- Onfleet, a supplier of delivery management software to grocers and other retailers, has raised $14 million in Series A funding, the company announced Friday. The round was led by Kennet Partners.
- The San Francisco-based firm, which works with retailers including Kroger, United Supermarkets and Imperfect Foods, will use the funds to rapidly expand its employee base, Onfleet co-founder and CEO Khaled Naim said.
- Onfleet has been riding a wave of demand for its services as retailers look to enhance their ability to provide delivery services to online customers.
The surge in demand for e-commerce services fueled by the pandemic has underscored the need for retailers to find ways to efficiently bridge the distance between their locations and customers' homes. While many companies have turned to providers like Instacart and Shipt to handle these operations, others have opted to run their own delivery services, creating a growing need for tools to manage behind-the-scenes details.
Onfleet's technology integrates with retailers' online ordering systems to help retailers plan and optimize delivery routes, track drivers, provide updates to customers and collect feedback. The software also allows drivers to handle details like recording customer signatures and verifying an order recipient's age when dropping off alcoholic beverages.
Onfleet, which was founded in 2012 by a group of engineers at Stanford University, has raised a total of $20 million in funding. The company works directly with retailers that run their own delivery fleets and also partners with third-party delivery companies.
Onfleet strives to help retailers reduce the costs that stem from running delivery services, according to Naim. "What we see really working when you're talking about margin is, 'Let's build dense routes, aggregate demand and [set up] specific time windows in order to maximize efficiency,'" he said. "That driver's wage is the biggest cost with last-mile, assuming they're bringing their own vehicle, and you want to squeeze as many orders per unit time as possible."
Thistle, a West Coast meal delivery service that ships fresh, ready-to-eat foods to customers twice a week, uses Onfleet's technology to manage deliveries. CEO Ashwin Cheriyan, who founded Thistle with his wife, said running e-commerce fulfillment in-house using drivers who provide their own vehicles has helped the company better serve customers. Thistle had been using a third-party delivery service, but decided to put drivers on its own payroll in 2018.
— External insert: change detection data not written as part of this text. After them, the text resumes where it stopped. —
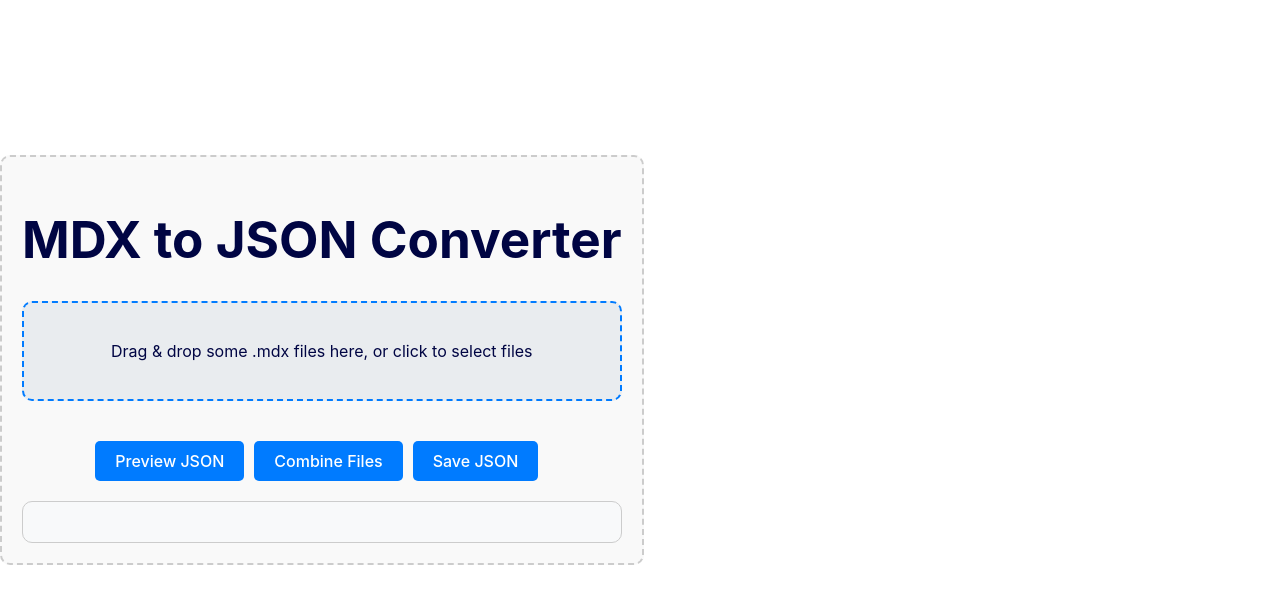
Repository: LayerDynamics/mdx-to-json
Page: /
An editor plug-in stored every save of this project. The page is shown before and after the next save, followed by the edit.
The browser window is 1280 px wide. The pictures show the whole page.
The project was rebuilt for these pictures with package versions that can differ from the ones it lists, and the page was loaded fresh each time. Also part of the build but not shown: vite.config.ts.

Above is the page before, as saved 2024-08-20 08:07:52.

### src/App.tsx
// src/App.tsx
import React, { useState, useCallback } from 'react';
import { useDropzone } from 'react-dropzone';
import { parseMDX, createKnowledgeBaseEntry } from './utils/mdxUtils';
import { Container, UploadButton, DropzoneArea, PreviewContainer } from './styles';


interface KnowledgeBaseEntry {
    title: string;
    tags: string[];
    category: string;
    content: string;
    updatedAt: string;
}

const App: React.FC = () => {
    const [mdxFiles, setMdxFiles] = useState<File[]>([]);
    const [jsonEntries, setJsonEntries] = useState<KnowledgeBaseEntry[]>([]);
    const [combinedJson, setCombinedJson] = useState<KnowledgeBaseEntry | null>(null);

    const onDrop = useCallback((acceptedFiles: File[]) => {
        setMdxFiles([...mdxFiles, ...acceptedFiles]);
    }, [mdxFiles]);

    const { getRootProps, getInputProps } = useDropzone({ onDrop, accept: '.mdx' });

    const handlePreview = async () => {
        const entries: KnowledgeBaseEntry[] = [];

        for (const file of mdxFiles) {
            const content = await file.text();
            const parsed = await parseMDX(content);
            const entry = createKnowledgeBaseEntry(parsed.metadata, parsed.content);
            entries.push(entry);
        }

        setJsonEntries(entries);
    };

    const handleCombine = () => {
        const combined = jsonEntries.reduce(
            (acc, curr) => ({
                ...acc,
                title: acc.title + ' & ' + curr.title,
                tags: [...new Set([...acc.tags, ...curr.tags])],
                category: acc.category + ' & ' + curr.category,
                content: acc.content + '\n' + curr.content,
                updatedAt: new Date().toISOString(),
            }),
            { title: '', tags: [], category: '', content: '', updatedAt: '' }
        );

        setCombinedJson(combined);
    };

    const handleSave = () => {
        const blob = new Blob([JSON.stringify(combinedJson || jsonEntries, null, 2)], { type: 'application/json' });
        const url = URL.createObjectURL(blob);
        const link = document.createElement('a');
        link.href = url;
        link.download = 'knowledge_base.json';
        link.click();
        URL.revokeObjectURL(url);
    };

    return (
        <Container>
            <h1>MDX to JSON Converter</h1>
            <DropzoneArea {...getRootProps()}>
                <input {...getInputProps()} />
                <p>Drag & drop some .mdx files here, or click to select files</p>
            </DropzoneArea>
            <UploadButton onClick={handlePreview}>Preview JSON</UploadButton>
            <UploadButton onClick={handleCombine} disabled={jsonEntries.length < 2}>
                Combine Files
            </UploadButton>
            <UploadButton onClick={handleSave} disabled={jsonEntries.length === 0 && !combinedJson}>
                Save JSON
            </UploadButton>

            <PreviewContainer>
                {combinedJson
                    ? JSON.stringify(combinedJson, null, 2)
                    : jsonEntries.map((entry, index) => (
                          <div key={index}>
                              <h3>{entry.title}</h3>
                              <pre>{JSON.stringify(entry, null, 2)}</pre>
                              <hr />
                          </div>
                      ))}
            </PreviewContainer>
        </Container>
    );
};

export default App;

### src/utils/mdxUtils.ts
// src/utils/mdxUtils.ts
import { unified } from 'unified';
import rehypeParse from 'rehype-parse';
import rehypeRemark from 'rehype-remark';
import remarkParse from 'remark-parse';
import remarkStringify from 'remark-stringify';
import { compile } from '@mdx-js/mdx';
import matter from 'gray-matter';
import { Buffer } from 'buffer';

globalThis.Buffer = Buffer;

export async function parseMDX(mdxContent: string) {
    const { content, data } = matter(mdxContent);

    const jsx = await compile(content);
    return { content: String(jsx), metadata: data };
}

export function convertToPlainText(jsxContent: string) {
    return unified()
        .use(rehypeParse, { fragment: true })
        .use(rehypeRemark)
        .use(remarkParse)
        .use(remarkStringify)
        .processSync(jsxContent).toString();
}

export function createKnowledgeBaseEntry(metadata: any, content: string) {
    return {
        title: metadata.title || 'Untitled',
        tags: metadata.tags || [],
        category: metadata.category || 'General',
        content: convertToPlainText(content),
        updatedAt: metadata.date || new Date().toISOString(),
    };
}

### src/styles.ts
// src/styles.ts
import styled from 'styled-components';

export const Container = styled.div`
    max-width: 800px;
    margin: 0 auto;
    padding: 20px;
    text-align: center;
    border: 2px dashed #ccc;
    border-radius: 10px;
    background-color: #f9f9f9;
    color: #000543
`;

export const UploadButton = styled.button`
    padding: 10px 20px;
    margin-top: 20px;
    margin-right: 10px;
    background-color: #007bff;
    color: white;
    border: none;
    border-radius: 5px;
    cursor: pointer;

    &:hover {
        background-color: #0056b3;
    }
`;

export const DropzoneArea = styled.div`
    padding: 20px;
    border: 2px dashed #007bff;
    border-radius: 10px;
    background-color: #e9ecef;
    margin-bottom: 20px;
    cursor: pointer;

    &:hover {
        background-color: #dee2e6;
    }
`;

export const PreviewContainer = styled.div`
    margin-top: 20px;
    text-align: left;
    white-space: pre-wrap;
    background-color: #f8f9fa;
    padding: 20px;
    border-radius: 10px;
    border: 1px solid #ccc;
`;

Loaded but not shown: index.html (common file); src/main.tsx (common file); src/index.css (common file)

After the next save:
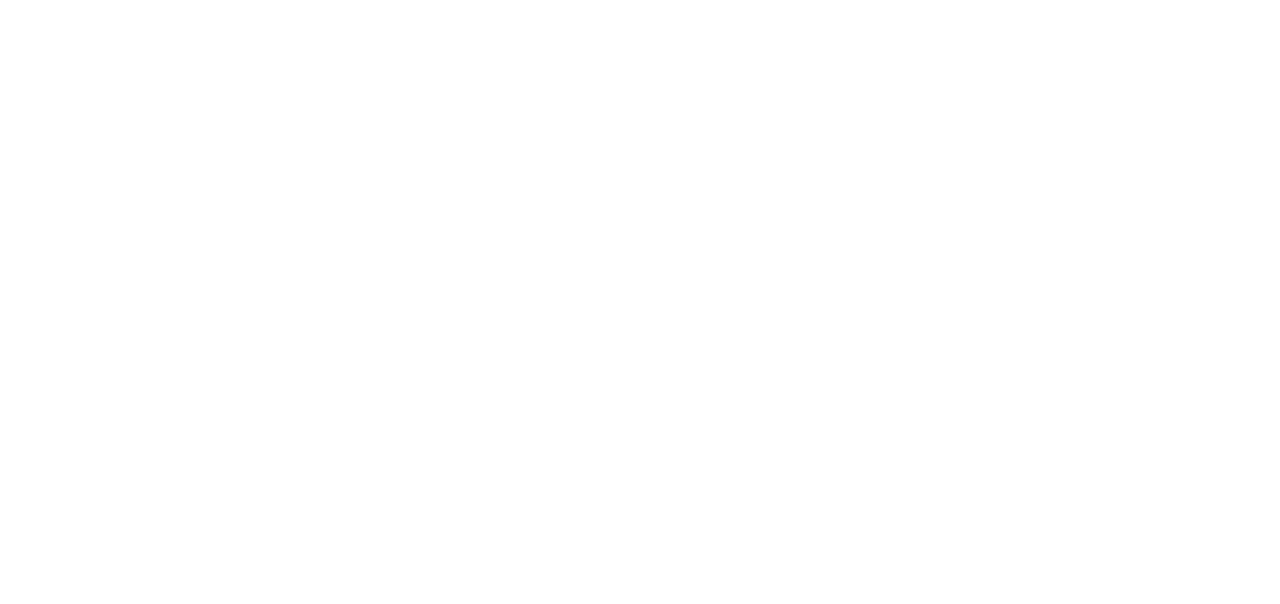
Console error: TypeError: Cannot read properties of undefined (reading 'length')
Saved 16 s later.
--- a/src/App.tsx
+++ b/src/App.tsx
@@ -1,96 +1,24 @@
-// src/App.tsx
-import React, { useState, useCallback } from 'react';
-import { useDropzone } from 'react-dropzone';
-import { parseMDX, createKnowledgeBaseEntry } from './utils/mdxUtils';
-import { Container, UploadButton, DropzoneArea, PreviewContainer } from './styles';
+// src/components/FormatButton.tsx
+import React from 'react';
 
-
-interface KnowledgeBaseEntry {
-    title: string;
-    tags: string[];
-    category: string;
-    content: string;
-    updatedAt: string;
+interface FormatButtonProps {
+    jsonEntries: any;
+    onFormat: (formattedEntries: any) => void;
 }
 
-const App: React.FC = () => {
-    const [mdxFiles, setMdxFiles] = useState<File[]>([]);
-    const [jsonEntries, setJsonEntries] = useState<KnowledgeBaseEntry[]>([]);
-    const [combinedJson, setCombinedJson] = useState<KnowledgeBaseEntry | null>(null);
-
-    const onDrop = useCallback((acceptedFiles: File[]) => {
-        setMdxFiles([...mdxFiles, ...acceptedFiles]);
-    }, [mdxFiles]);
-
-    const { getRootProps, getInputProps } = useDropzone({ onDrop, accept: '.mdx' });
-
-    const handlePreview = async () => {
-        const entries: KnowledgeBaseEntry[] = [];
-
-        for (const file of mdxFiles) {
-            const content = await file.text();
-            const parsed = await parseMDX(content);
-            const entry = createKnowledgeBaseEntry(parsed.metadata, parsed.content);
-            entries.push(entry);
-        }
-
-        setJsonEntries(entries);
-    };
-
-    const handleCombine = () => {
-        const combined = jsonEntries.reduce(
-            (acc, curr) => ({
-                ...acc,
-                title: acc.title + ' & ' + curr.title,
-                tags: [...new Set([...acc.tags, ...curr.tags])],
-                category: acc.category + ' & ' + curr.category,
-                content: acc.content + '\n' + curr.content,
-                updatedAt: new Date().toISOString(),
-            }),
-            { title: '', tags: [], category: '', content: '', updatedAt: '' }
+const FormatButton: React.FC<FormatButtonProps> = ({ jsonEntries, onFormat }) => {
+    const handleFormat = () => {
+        const formatted = jsonEntries.map((entry: any) =>
+            JSON.parse(JSON.stringify(entry, null, 2))
         );
-
-        setCombinedJson(combined);
-    };
-
-    const handleSave = () => {
-        const blob = new Blob([JSON.stringify(combinedJson || jsonEntries, null, 2)], { type: 'application/json' });
-        const url = URL.createObjectURL(blob);
-        const link = document.createElement('a');
-        link.href = url;
-        link.download = 'knowledge_base.json';
-        link.click();
-        URL.revokeObjectURL(url);
+        onFormat(formatted);
     };
 
     return (
-        <Container>
-            <h1>MDX to JSON Converter</h1>
-            <DropzoneArea {...getRootProps()}>
-                <input {...getInputProps()} />
-                <p>Drag & drop some .mdx files here, or click to select files</p>
-            </DropzoneArea>
-            <UploadButton onClick={handlePreview}>Preview JSON</UploadButton>
-            <UploadButton onClick={handleCombine} disabled={jsonEntries.length < 2}>
-                Combine Files
-            </UploadButton>
-            <UploadButton onClick={handleSave} disabled={jsonEntries.length === 0 && !combinedJson}>
-                Save JSON
-            </UploadButton>
-
-            <PreviewContainer>
-                {combinedJson
-                    ? JSON.stringify(combinedJson, null, 2)
-                    : jsonEntries.map((entry, index) => (
-                          <div key={index}>
-                              <h3>{entry.title}</h3>
-                              <pre>{JSON.stringify(entry, null, 2)}</pre>
-                              <hr />
-                          </div>
-                      ))}
-            </PreviewContainer>
-        </Container>
+        <button onClick={handleFormat} disabled={!jsonEntries.length}>
+            Format/Lint JSON
+        </button>
     );
 };
 
-export default App;
+export default FormatButton;

After the save that followed:
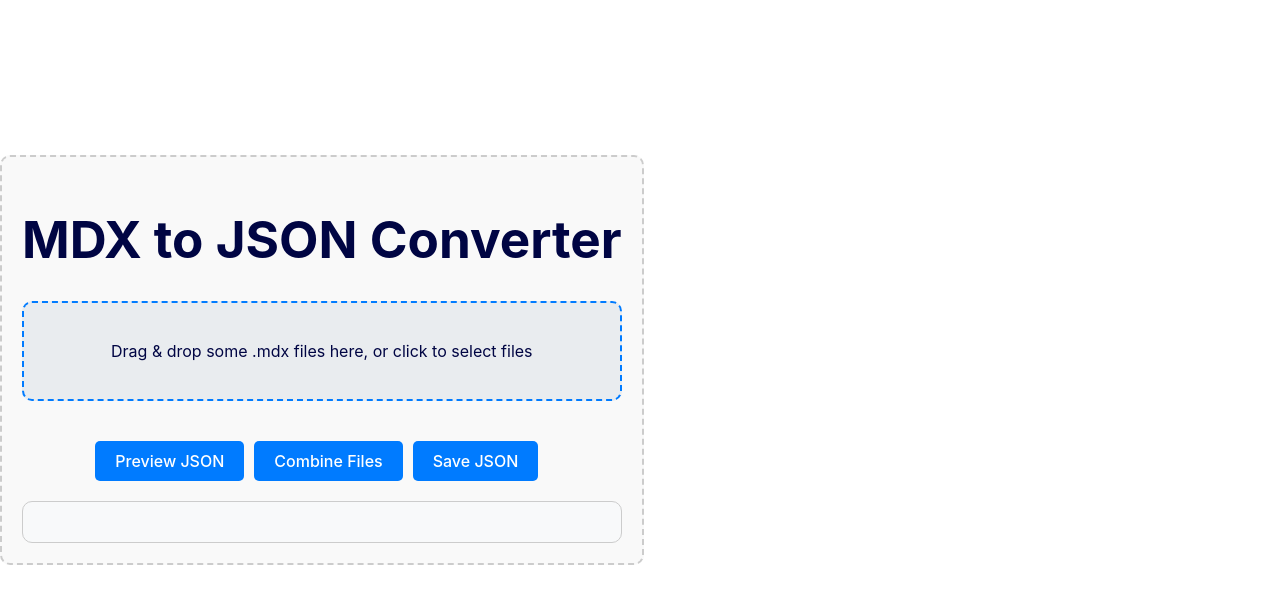
The error is gone.
Saved 6 s later.
--- a/src/App.tsx
+++ b/src/App.tsx
@@ -1,24 +1,96 @@
-// src/components/FormatButton.tsx
-import React from 'react';
+// src/App.tsx
+import React, { useState, useCallback } from 'react';
+import { useDropzone } from 'react-dropzone';
+import { parseMDX, createKnowledgeBaseEntry } from './utils/mdxUtils';
+import { Container, UploadButton, DropzoneArea, PreviewContainer } from './styles';
 
-interface FormatButtonProps {
-    jsonEntries: any;
-    onFormat: (formattedEntries: any) => void;
+
+interface KnowledgeBaseEntry {
+    title: string;
+    tags: string[];
+    category: string;
+    content: string;
+    updatedAt: string;
 }
 
-const FormatButton: React.FC<FormatButtonProps> = ({ jsonEntries, onFormat }) => {
-    const handleFormat = () => {
-        const formatted = jsonEntries.map((entry: any) =>
-            JSON.parse(JSON.stringify(entry, null, 2))
+const App: React.FC = () => {
+    const [mdxFiles, setMdxFiles] = useState<File[]>([]);
+    const [jsonEntries, setJsonEntries] = useState<KnowledgeBaseEntry[]>([]);
+    const [combinedJson, setCombinedJson] = useState<KnowledgeBaseEntry | null>(null);
+
+    const onDrop = useCallback((acceptedFiles: File[]) => {
+        setMdxFiles([...mdxFiles, ...acceptedFiles]);
+    }, [mdxFiles]);
+
+    const { getRootProps, getInputProps } = useDropzone({ onDrop, accept: '.mdx' });
+
+    const handlePreview = async () => {
+        const entries: KnowledgeBaseEntry[] = [];
+
+        for (const file of mdxFiles) {
+            const content = await file.text();
+            const parsed = await parseMDX(content);
+            const entry = createKnowledgeBaseEntry(parsed.metadata, parsed.content);
+            entries.push(entry);
+        }
+
+        setJsonEntries(entries);
+    };
+
+    const handleCombine = () => {
+        const combined = jsonEntries.reduce(
+            (acc, curr) => ({
+                ...acc,
+                title: acc.title + ' & ' + curr.title,
+                tags: [...new Set([...acc.tags, ...curr.tags])],
+                category: acc.category + ' & ' + curr.category,
+                content: acc.content + '\n' + curr.content,
+                updatedAt: new Date().toISOString(),
+            }),
+            { title: '', tags: [], category: '', content: '', updatedAt: '' }
         );
-        onFormat(formatted);
+
+        setCombinedJson(combined);
+    };
+
+    const handleSave = () => {
+        const blob = new Blob([JSON.stringify(combinedJson || jsonEntries, null, 2)], { type: 'application/json' });
+        const url = URL.createObjectURL(blob);
+        const link = document.createElement('a');
+        link.href = url;
+        link.download = 'knowledge_base.json';
+        link.click();
+        URL.revokeObjectURL(url);
     };
 
     return (
-        <button onClick={handleFormat} disabled={!jsonEntries.length}>
-            Format/Lint JSON
-        </button>
+        <Container>
+            <h1>MDX to JSON Converter</h1>
+            <DropzoneArea {...getRootProps()}>
+                <input {...getInputProps()} />
+                <p>Drag & drop some .mdx files here, or click to select files</p>
+            </DropzoneArea>
+            <UploadButton onClick={handlePreview}>Preview JSON</UploadButton>
+            <UploadButton onClick={handleCombine} disabled={jsonEntries.length < 2}>
+                Combine Files
+            </UploadButton>
+            <UploadButton onClick={handleSave} disabled={jsonEntries.length === 0 && !combinedJson}>
+                Save JSON
+            </UploadButton>
+
+            <PreviewContainer>
+                {combinedJson
+                    ? JSON.stringify(combinedJson, null, 2)
+                    : jsonEntries.map((entry, index) => (
+                          <div key={index}>
+                              <h3>{entry.title}</h3>
+                              <pre>{JSON.stringify(entry, null, 2)}</pre>
+                              <hr />
+                          </div>
+                      ))}
+            </PreviewContainer>
+        </Container>
     );
 };
 
-export default FormatButton;
+export default App;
"Delivery [is] such a critical part of the experience, because if the delivery goes well, then we make good on our promise that our platform is easy," said Cheriyan. "If the delivery goes poorly, we actually haven't made things easy at all. And that would complicate a customer's life."